It's not yet a month since President Yahya Jammeh declared Gambia an Islamic Republic - ostensibly in a bid to break away from its colonial past - but the implications of that announcement are only coming into play. The president maintained that other faiths retained their freedoms regardless but all female civil servants are now required to cover their hair.
No reasons were given for the introduction of the new rule, which was announced in a memo that was leaked to local opposition newspapers.
The memo, published by Freedom stated 'all female staff' within government departments were no longer allowed to expose their hair during working hours, effective from December 31.
It went on to urge female staff 'to use a head tie and neatly wrap their hair'.
'All heads of departments and agencies are urgently advised to implement this directive and bring it to the attention of their female staff,' the memo concluded.
Although it doesn't appear that the president's announcement changes Gambia's laws or its constitutional status as a secular state, it could yet form the justification for rules such as that now affecting its female employees.
'Gambia cannot afford to continue the colonial legacy,' Jammeh said of his country, which gained independence from Britain in 1965.
Jammeh said the rights of Gambia's Christian community will be respected and there would be no mandates on dress.
'We will be an Islamic state that would respect the rights of all citizens and non-citizens.'
However, the head of the country's Islamic body wouldn't say if he endorsed the declaration.
'We haven't met yet to discuss over the presidential announcement,' said Gambia's Supreme Islamic Council Chairman Imam Momodou Lamin Touray.
Hamat Bah of the opposition National Reconciliation Party criticized the decision.

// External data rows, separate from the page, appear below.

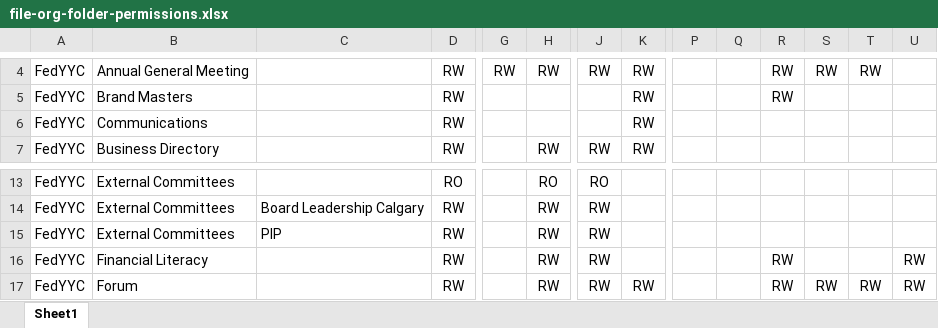
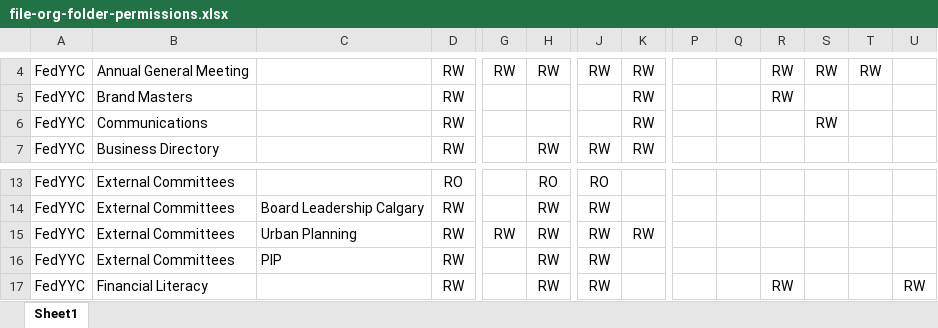
Before and after one commit to yayen0936/new-file-management-system, an Excel workbook: inputs/file-org-folder-permissions.xlsx, sheet Sheet1, drawn as a sheet; only a part is shown, gaps mark what is left out; the shorter side is filled out with more unchanged rows; values as stored, in another font and other column widths than the file's, no borders; conditional formats not drawn; rows hold the shown columns only; the diff names each change by its address in the sheet, - before the commit and + after, or states it on an @@ line.

```diff
--- a/inputs/file-org-folder-permissions.xlsx (sheet Sheet1)
+++ b/inputs/file-org-folder-permissions.xlsx (sheet Sheet1)
-S6: (empty)
+S6: RW
+row 15: FedYYC | External Committees | Urban Planning | RW | RW | RW | RW | RW
```
Also changed, not shown: 5 other files.
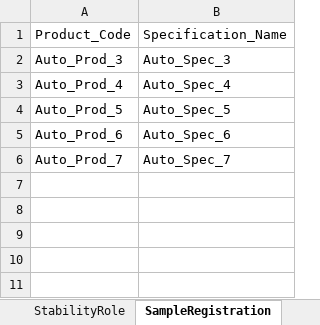
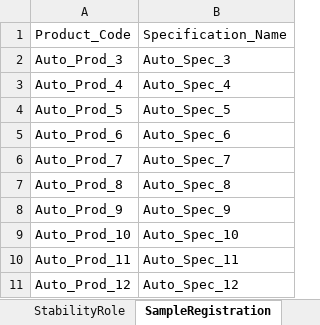
Before and after one commit to Sindhurikolli/RLIMS, an Excel workbook: LIMS User Details For Automation.xlsx, sheet SampleRegistration, drawn as a sheet; values as stored, in another font and other column widths than the file's, no borders; the diff names each change by its address in the sheet, - before the commit and + after, or states it on an @@ line.

```diff
--- a/LIMS User Details For Automation.xlsx (sheet SampleRegistration)
+++ b/LIMS User Details For Automation.xlsx (sheet SampleRegistration)
+row 7: Auto_Prod_8 | Auto_Spec_8
+row 8: Auto_Prod_9 | Auto_Spec_9
+row 9: Auto_Prod_10 | Auto_Spec_10
+row 10: Auto_Prod_11 | Auto_Spec_11
+row 11: Auto_Prod_12 | Auto_Spec_12
```
Also changed, not shown: 1 other file.
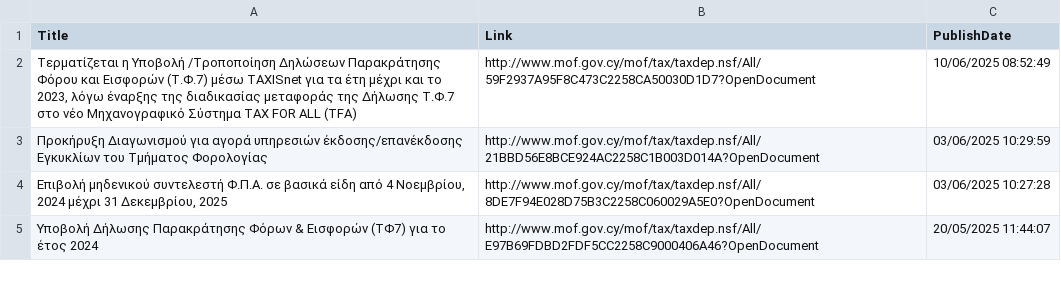
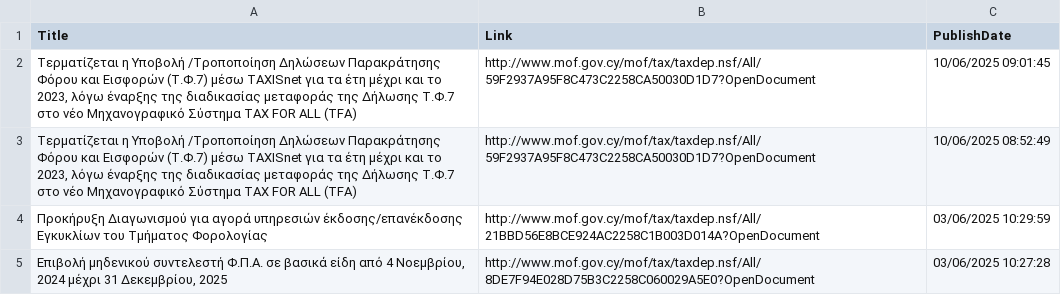
Before and after one commit to kapiosk/MoFTaxRSS, a CSV file: Data/feed_gr.csv, drawn as a sheet; only a part is shown; the shorter side is filled out with more unchanged rows.

Commit message:
Automated commit

```diff
--- a/Data/feed_gr.csv
+++ b/Data/feed_gr.csv
@@ -1,2 +1,3 @@
 Title,Link,PublishDate
+"Τερματίζεται η Υποβολή /Τροποποίηση Δηλώσεων Παρακράτησης Φόρου και Εισφορών (Τ.Φ.7) μέσω TAXISnet για τα έτη μέχρι και το 2023, λόγω έναρξης της διαδικασίας μεταφοράς της Δήλωσης Τ.Φ.7 στο νέο Μηχανογραφικό Σύστημα TAX FOR ALL (TFA) ",http://www.mof.gov.cy/mof/tax/taxdep.nsf/All/59F2937A95F8C473C2258CA50030D1D7?OpenDocument,10/06/2025 09:01:45
 "Τερματίζεται η Υποβολή /Τροποποίηση Δηλώσεων Παρακράτησης Φόρου και Εισφορών (Τ.Φ.7) μέσω TAXISnet για τα έτη μέχρι και το 2023, λόγω έναρξης της διαδικασίας μεταφοράς της Δήλωσης Τ.Φ.7 στο νέο Μηχανογραφικό Σύστημα TAX FOR ALL (TFA) ",http://www.mof.gov.cy/mof/tax/taxdep.nsf/All/59F2937A95F8C473C2258CA50030D1D7?OpenDocument,10/06/2025 08:52:49
```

'There is a constitutional clause that says that Gambia is a secular state. You cannot make such a declaration without going through a referendum.'